Work instruction
The whole listing needs retyping exactly; keep the pictures out of it.

[Start of section]

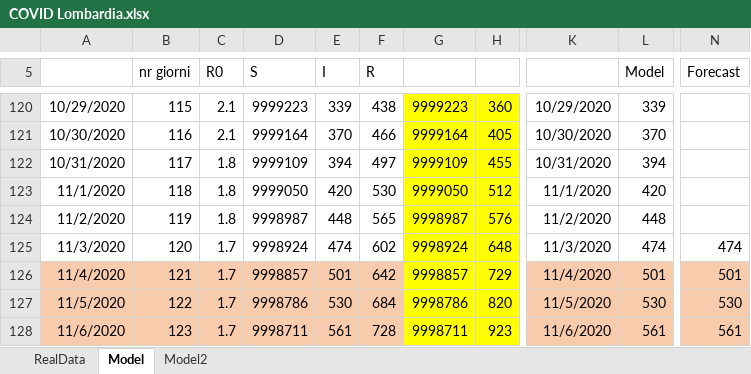
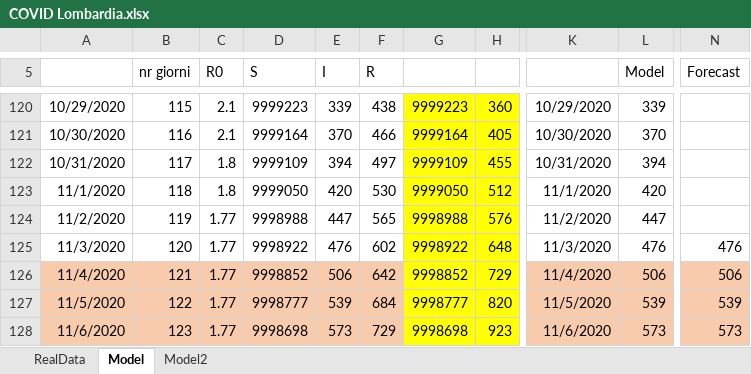
Before and after one commit to andreamartinelli1974/COVID-19, an Excel workbook: COVID_EXCEL/COVID Lombardia.xlsx, sheet Model, drawn as a sheet; only a part is shown, gaps mark what is left out; values as stored, in another font and other column widths than the file's, no borders; charts and pictures not drawn; the diff covers the shown part only; the diff names each change by its address in the sheet, - before the commit and + after, or states it on an @@ line.

```diff
--- a/COVID_EXCEL/COVID Lombardia.xlsx (sheet Model)
+++ b/COVID_EXCEL/COVID Lombardia.xlsx (sheet Model)
-C124 (R0): 1.8
+C124 (R0): 1.77
-D124 (S): 9998987
+D124 (S): 9998988
-E124 (I): 448
+E124 (I): 447
-G124: 9998987
+G124: 9998988
-L124 (Model): 448
+L124 (Model): 447
-C125:C128 (R0): 1.7
+C125:C128 (R0): 1.77
-D125 (S): 9998924
+D125 (S): 9998922
-E125 (I): 474
+E125 (I): 476
-G125: 9998924
+G125: 9998922
-L125 (Model): 474
+L125 (Model): 476
-N125 (Forecast): 474
+N125 (Forecast): 476
-D126 (S): 9998857
+D126 (S): 9998852
-E126 (I): 501
+E126 (I): 506
-G126: 9998857
+G126: 9998852
-L126 (Model): 501
+L126 (Model): 506
-N126 (Forecast): 501
+N126 (Forecast): 506
-D127 (S): 9998786
+D127 (S): 9998777
-E127 (I): 530
+E127 (I): 539
-G127: 9998786
+G127: 9998777
-L127 (Model): 530
+L127 (Model): 539
-N127 (Forecast): 530
+N127 (Forecast): 539
-D128 (S): 9998711
+D128 (S): 9998698
-E128 (I): 561
+E128 (I): 573
-F128 (R): 728
+F128 (R): 729
-G128: 9998711
+G128: 9998698
-L128 (Model): 561
+L128 (Model): 573
-N128 (Forecast): 561
+N128 (Forecast): 573
```
Also changed, not shown: 70 edited cells elsewhere in this sheet, sheet RealData, charts or pictures, COVID_EXCEL/COVID III.xlsx.
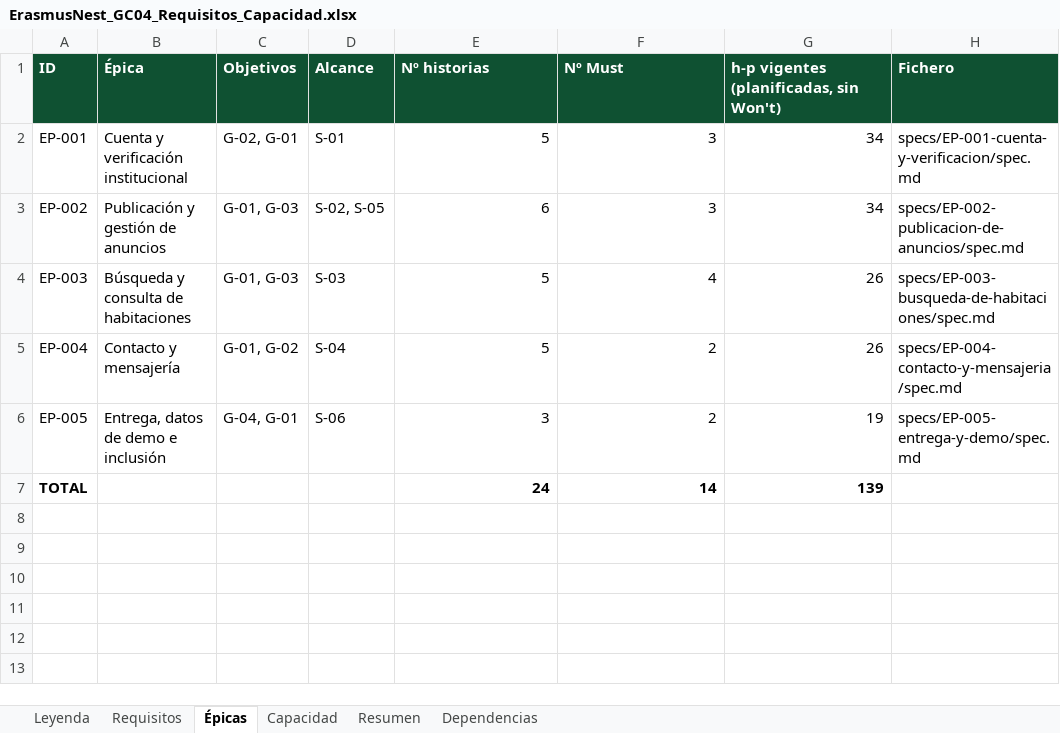
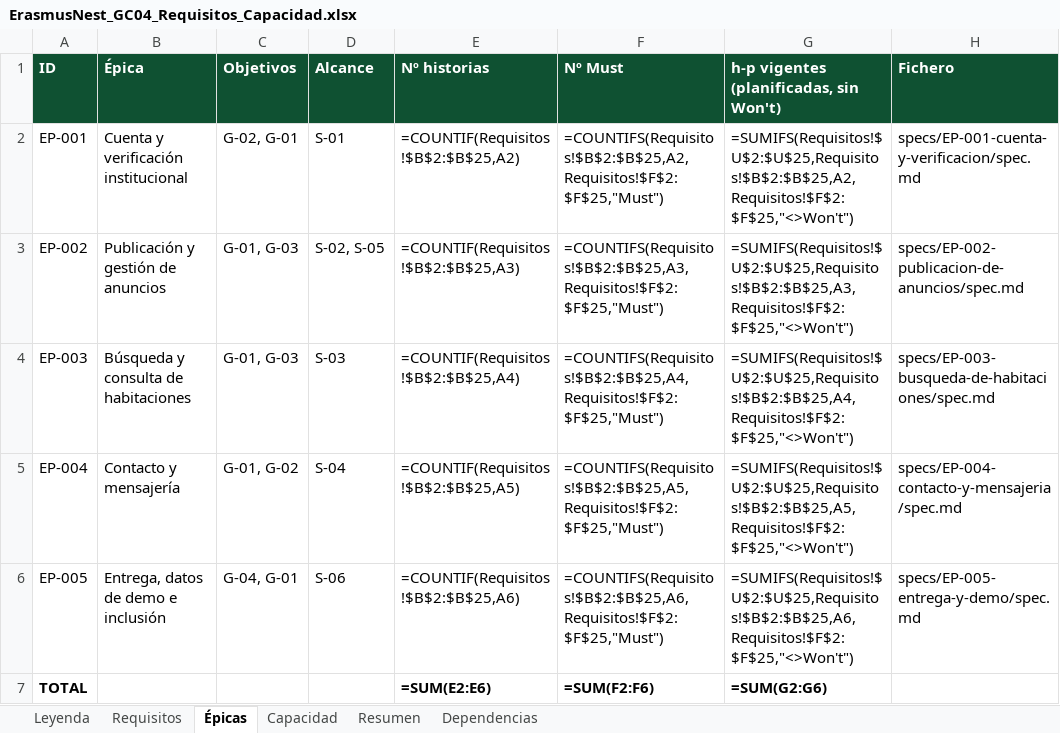
Before and after one commit to Spidergled/Proyecto_GC04-sonar, an Excel workbook: docs/ErasmusNest_GC04_Requisitos_Capacidad.xlsx, sheet Épicas, drawn as a sheet; values as stored, in another font and other column widths than the file's, no borders; formulas without a stored value are shown as written; the diff names each change by its address in the sheet, - before the commit and + after, or states it on an @@ line.

Commit message:
Hito 2: reglas y restricciones en todas las historias y corrección de US-009

```diff
--- a/docs/ErasmusNest_GC04_Requisitos_Capacidad.xlsx (sheet Épicas)
+++ b/docs/ErasmusNest_GC04_Requisitos_Capacidad.xlsx (sheet Épicas)
-E2 (Nº historias): 5
+E2 (Nº historias): =COUNTIF(Requisitos!$B$2:$B$25,A2)
-F2 (Nº Must): 3
+F2 (Nº Must): =COUNTIFS(Requisitos!$B$2:$B$25,A2,Requisitos!$F$2:$F$25,"Must")
-G2: 34
+G2: =SUMIFS(Requisitos!$U$2:$U$25,Requisitos!$B$2:$B$25,A2,Requisitos!$F$2:$F$25,"<>Won't")
-E3 (Nº historias): 6
+E3 (Nº historias): =COUNTIF(Requisitos!$B$2:$B$25,A3)
-F3 (Nº Must): 3
+F3 (Nº Must): =COUNTIFS(Requisitos!$B$2:$B$25,A3,Requisitos!$F$2:$F$25,"Must")
-G3: 34
+G3: =SUMIFS(Requisitos!$U$2:$U$25,Requisitos!$B$2:$B$25,A3,Requisitos!$F$2:$F$25,"<>Won't")
-E4 (Nº historias): 5
+E4 (Nº historias): =COUNTIF(Requisitos!$B$2:$B$25,A4)
-F4 (Nº Must): 4
+F4 (Nº Must): =COUNTIFS(Requisitos!$B$2:$B$25,A4,Requisitos!$F$2:$F$25,"Must")
-G4: 26
+G4: =SUMIFS(Requisitos!$U$2:$U$25,Requisitos!$B$2:$B$25,A4,Requisitos!$F$2:$F$25,"<>Won't")
-E5 (Nº historias): 5
+E5 (Nº historias): =COUNTIF(Requisitos!$B$2:$B$25,A5)
-F5 (Nº Must): 2
+F5 (Nº Must): =COUNTIFS(Requisitos!$B$2:$B$25,A5,Requisitos!$F$2:$F$25,"Must")
-G5: 26
+G5: =SUMIFS(Requisitos!$U$2:$U$25,Requisitos!$B$2:$B$25,A5,Requisitos!$F$2:$F$25,"<>Won't")
-E6 (Nº historias): 3
+E6 (Nº historias): =COUNTIF(Requisitos!$B$2:$B$25,A6)
-F6 (Nº Must): 2
+F6 (Nº Must): =COUNTIFS(Requisitos!$B$2:$B$25,A6,Requisitos!$F$2:$F$25,"Must")
-G6: 19
+G6: =SUMIFS(Requisitos!$U$2:$U$25,Requisitos!$B$2:$B$25,A6,Requisitos!$F$2:$F$25,"<>Won't")
-E7 (Nº historias): 24
+E7 (Nº historias): =SUM(E2:E6)
-F7 (Nº Must): 14
+F7 (Nº Must): =SUM(F2:F6)
-G7: 139
+G7: =SUM(G2:G6)
```
Also changed, not shown: sheet Capacidad, sheet Requisitos, sheet Resumen, charts or pictures, 5 other files.
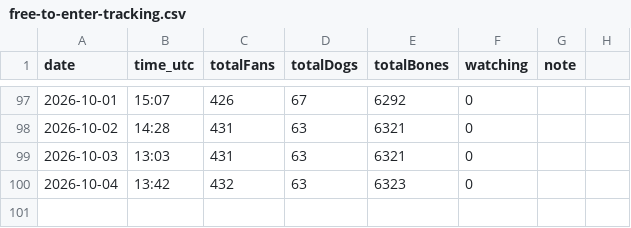
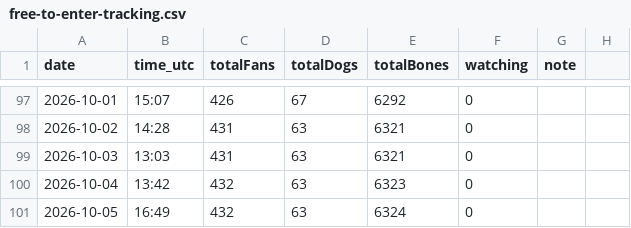
Before and after one commit to SCHEMESTUDIO/dogshow, a CSV file: free-to-enter-tracking.csv, drawn as a sheet; only a part is shown, gaps mark what is left out.

Commit message:
tracker: free-to-enter snapshot 2026-10-05

```diff
--- a/free-to-enter-tracking.csv
+++ b/free-to-enter-tracking.csv
@@ -100 +100,2 @@ date,time_utc,totalFans,totalDogs,totalBones,watching,note
 2026-10-04,13:42,432,63,6323,0,
+2026-10-05,16:49,432,63,6324,0,
```
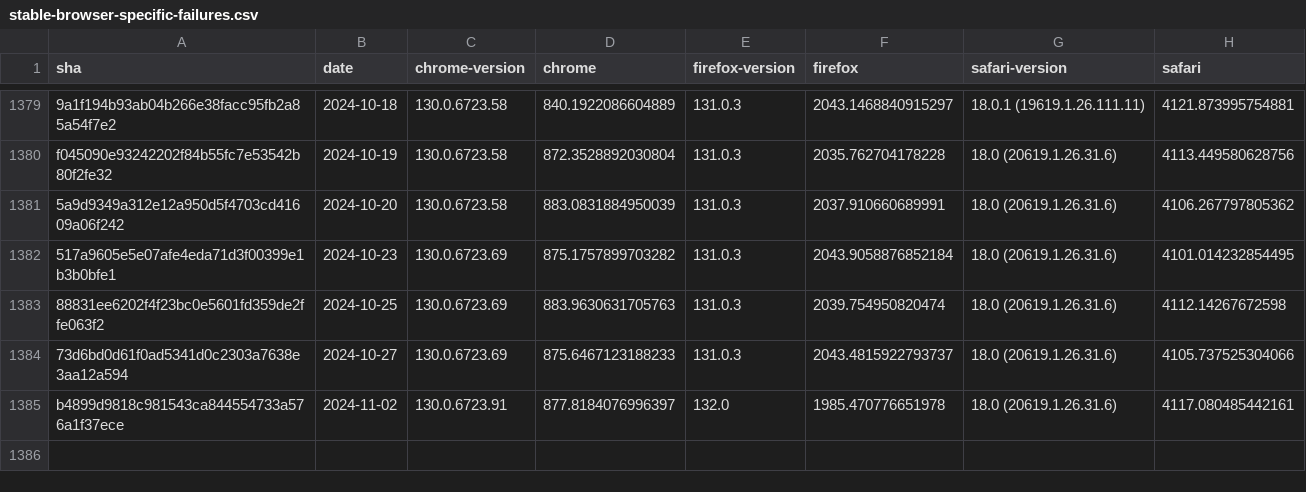
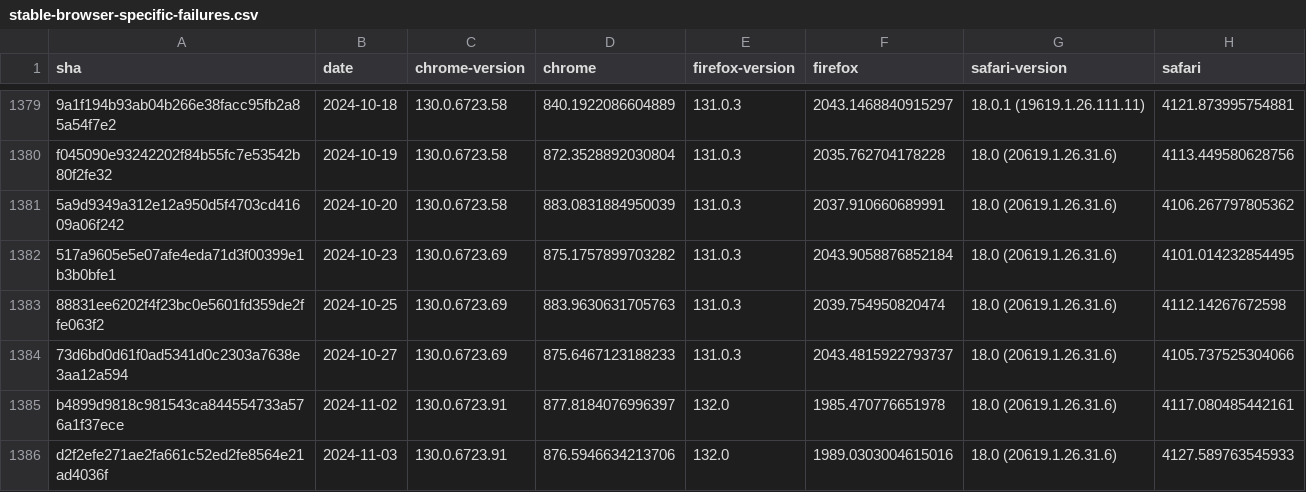
Before and after one commit to gsnedders/results-analysis, a CSV file: data/stable-browser-specific-failures.csv, drawn as a sheet; only a part is shown, gaps mark what is left out.

```diff
--- a/data/stable-browser-specific-failures.csv
+++ b/data/stable-browser-specific-failures.csv
@@ -1385 +1385,2 @@ f045090e93242202f84b55fc7e53542b80f2fe32,2024-10-19,130.0.6723.58,872.3528892030
 b4899d9818c981543ca844554733a576a1f37ece,2024-11-02,130.0.6723.91,877.8184076996397,132.0,1985.470776651978,18.0 (20619.1.26.31.6),4117.080485442161
+d2f2efe271ae2fa661c52ed2fe8564e21ad4036f,2024-11-03,130.0.6723.91,876.5946634213706,132.0,1989.0303004615016,18.0 (20619.1.26.31.6),4127.589763545933
```
Also changed, not shown: data/interop-2023/interop-2023-stable-v2.csv, data/interop-2024/interop-2024-stable-v2.csv.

[End of section]

Answer section
Before and after one commit to andreamartinelli1974/COVID-19, an Excel workbook: COVID_EXCEL/COVID Lombardia.xlsx, sheet Model, drawn as a sheet; only a part is shown, gaps mark what is left out; values as stored, in another font and other column widths than the file's, no borders; charts and pictures not drawn; the diff covers the shown part only; the diff names each change by its address in the sheet, - before the commit and + after, or states it on an @@ line.

```diff
--- a/COVID_EXCEL/COVID Lombardia.xlsx (sheet Model)
+++ b/COVID_EXCEL/COVID Lombardia.xlsx (sheet Model)
-C124 (R0): 1.8
+C124 (R0): 1.77
-D124 (S): 9998987
+D124 (S): 9998988
-E124 (I): 448
+E124 (I): 447
-G124: 9998987
+G124: 9998988
-L124 (Model): 448
+L124 (Model): 447
-C125:C128 (R0): 1.7
+C125:C128 (R0): 1.77
-D125 (S): 9998924
+D125 (S): 9998922
-E125 (I): 474
+E125 (I): 476
-G125: 9998924
+G125: 9998922
-L125 (Model): 474
+L125 (Model): 476
-N125 (Forecast): 474
+N125 (Forecast): 476
-D126 (S): 9998857
+D126 (S): 9998852
-E126 (I): 501
+E126 (I): 506
-G126: 9998857
+G126: 9998852
-L126 (Model): 501
+L126 (Model): 506
-N126 (Forecast): 501
+N126 (Forecast): 506
-D127 (S): 9998786
+D127 (S): 9998777
-E127 (I): 530
+E127 (I): 539
-G127: 9998786
+G127: 9998777
-L127 (Model): 530
+L127 (Model): 539
-N127 (Forecast): 530
+N127 (Forecast): 539
-D128 (S): 9998711
+D128 (S): 9998698
-E128 (I): 561
+E128 (I): 573
-F128 (R): 728
+F128 (R): 729
-G128: 9998711
+G128: 9998698
-L128 (Model): 561
+L128 (Model): 573
-N128 (Forecast): 561
+N128 (Forecast): 573
```
Also changed, not shown: 70 edited cells elsewhere in this sheet, sheet RealData, charts or pictures, COVID_EXCEL/COVID III.xlsx.
Before and after one commit to Spidergled/Proyecto_GC04-sonar, an Excel workbook: docs/ErasmusNest_GC04_Requisitos_Capacidad.xlsx, sheet Épicas, drawn as a sheet; values as stored, in another font and other column widths than the file's, no borders; formulas without a stored value are shown as written; the diff names each change by its address in the sheet, - before the commit and + after, or states it on an @@ line.

Commit message:
Hito 2: reglas y restricciones en todas las historias y corrección de US-009

```diff
--- a/docs/ErasmusNest_GC04_Requisitos_Capacidad.xlsx (sheet Épicas)
+++ b/docs/ErasmusNest_GC04_Requisitos_Capacidad.xlsx (sheet Épicas)
-E2 (Nº historias): 5
+E2 (Nº historias): =COUNTIF(Requisitos!$B$2:$B$25,A2)
-F2 (Nº Must): 3
+F2 (Nº Must): =COUNTIFS(Requisitos!$B$2:$B$25,A2,Requisitos!$F$2:$F$25,"Must")
-G2: 34
+G2: =SUMIFS(Requisitos!$U$2:$U$25,Requisitos!$B$2:$B$25,A2,Requisitos!$F$2:$F$25,"<>Won't")
-E3 (Nº historias): 6
+E3 (Nº historias): =COUNTIF(Requisitos!$B$2:$B$25,A3)
-F3 (Nº Must): 3
+F3 (Nº Must): =COUNTIFS(Requisitos!$B$2:$B$25,A3,Requisitos!$F$2:$F$25,"Must")
-G3: 34
+G3: =SUMIFS(Requisitos!$U$2:$U$25,Requisitos!$B$2:$B$25,A3,Requisitos!$F$2:$F$25,"<>Won't")
-E4 (Nº historias): 5
+E4 (Nº historias): =COUNTIF(Requisitos!$B$2:$B$25,A4)
-F4 (Nº Must): 4
+F4 (Nº Must): =COUNTIFS(Requisitos!$B$2:$B$25,A4,Requisitos!$F$2:$F$25,"Must")
-G4: 26
+G4: =SUMIFS(Requisitos!$U$2:$U$25,Requisitos!$B$2:$B$25,A4,Requisitos!$F$2:$F$25,"<>Won't")
-E5 (Nº historias): 5
+E5 (Nº historias): =COUNTIF(Requisitos!$B$2:$B$25,A5)
-F5 (Nº Must): 2
+F5 (Nº Must): =COUNTIFS(Requisitos!$B$2:$B$25,A5,Requisitos!$F$2:$F$25,"Must")
-G5: 26
+G5: =SUMIFS(Requisitos!$U$2:$U$25,Requisitos!$B$2:$B$25,A5,Requisitos!$F$2:$F$25,"<>Won't")
-E6 (Nº historias): 3
+E6 (Nº historias): =COUNTIF(Requisitos!$B$2:$B$25,A6)
-F6 (Nº Must): 2
+F6 (Nº Must): =COUNTIFS(Requisitos!$B$2:$B$25,A6,Requisitos!$F$2:$F$25,"Must")
-G6: 19
+G6: =SUMIFS(Requisitos!$U$2:$U$25,Requisitos!$B$2:$B$25,A6,Requisitos!$F$2:$F$25,"<>Won't")
-E7 (Nº historias): 24
+E7 (Nº historias): =SUM(E2:E6)
-F7 (Nº Must): 14
+F7 (Nº Must): =SUM(F2:F6)
-G7: 139
+G7: =SUM(G2:G6)
```
Also changed, not shown: sheet Capacidad, sheet Requisitos, sheet Resumen, charts or pictures, 5 other files.
Before and after one commit to SCHEMESTUDIO/dogshow, a CSV file: free-to-enter-tracking.csv, drawn as a sheet; only a part is shown, gaps mark what is left out.

Commit message:
tracker: free-to-enter snapshot 2026-10-05

```diff
--- a/free-to-enter-tracking.csv
+++ b/free-to-enter-tracking.csv
@@ -100 +100,2 @@ date,time_utc,totalFans,totalDogs,totalBones,watching,note
 2026-10-04,13:42,432,63,6323,0,
+2026-10-05,16:49,432,63,6324,0,
```
Before and after one commit to gsnedders/results-analysis, a CSV file: data/stable-browser-specific-failures.csv, drawn as a sheet; only a part is shown, gaps mark what is left out.

```diff
--- a/data/stable-browser-specific-failures.csv
+++ b/data/stable-browser-specific-failures.csv
@@ -1385 +1385,2 @@ f045090e93242202f84b55fc7e53542b80f2fe32,2024-10-19,130.0.6723.58,872.3528892030
 b4899d9818c981543ca844554733a576a1f37ece,2024-11-02,130.0.6723.91,877.8184076996397,132.0,1985.470776651978,18.0 (20619.1.26.31.6),4117.080485442161
+d2f2efe271ae2fa661c52ed2fe8564e21ad4036f,2024-11-03,130.0.6723.91,876.5946634213706,132.0,1989.0303004615016,18.0 (20619.1.26.31.6),4127.589763545933
```
Also changed, not shown: data/interop-2023/interop-2023-stable-v2.csv, data/interop-2024/interop-2024-stable-v2.csv.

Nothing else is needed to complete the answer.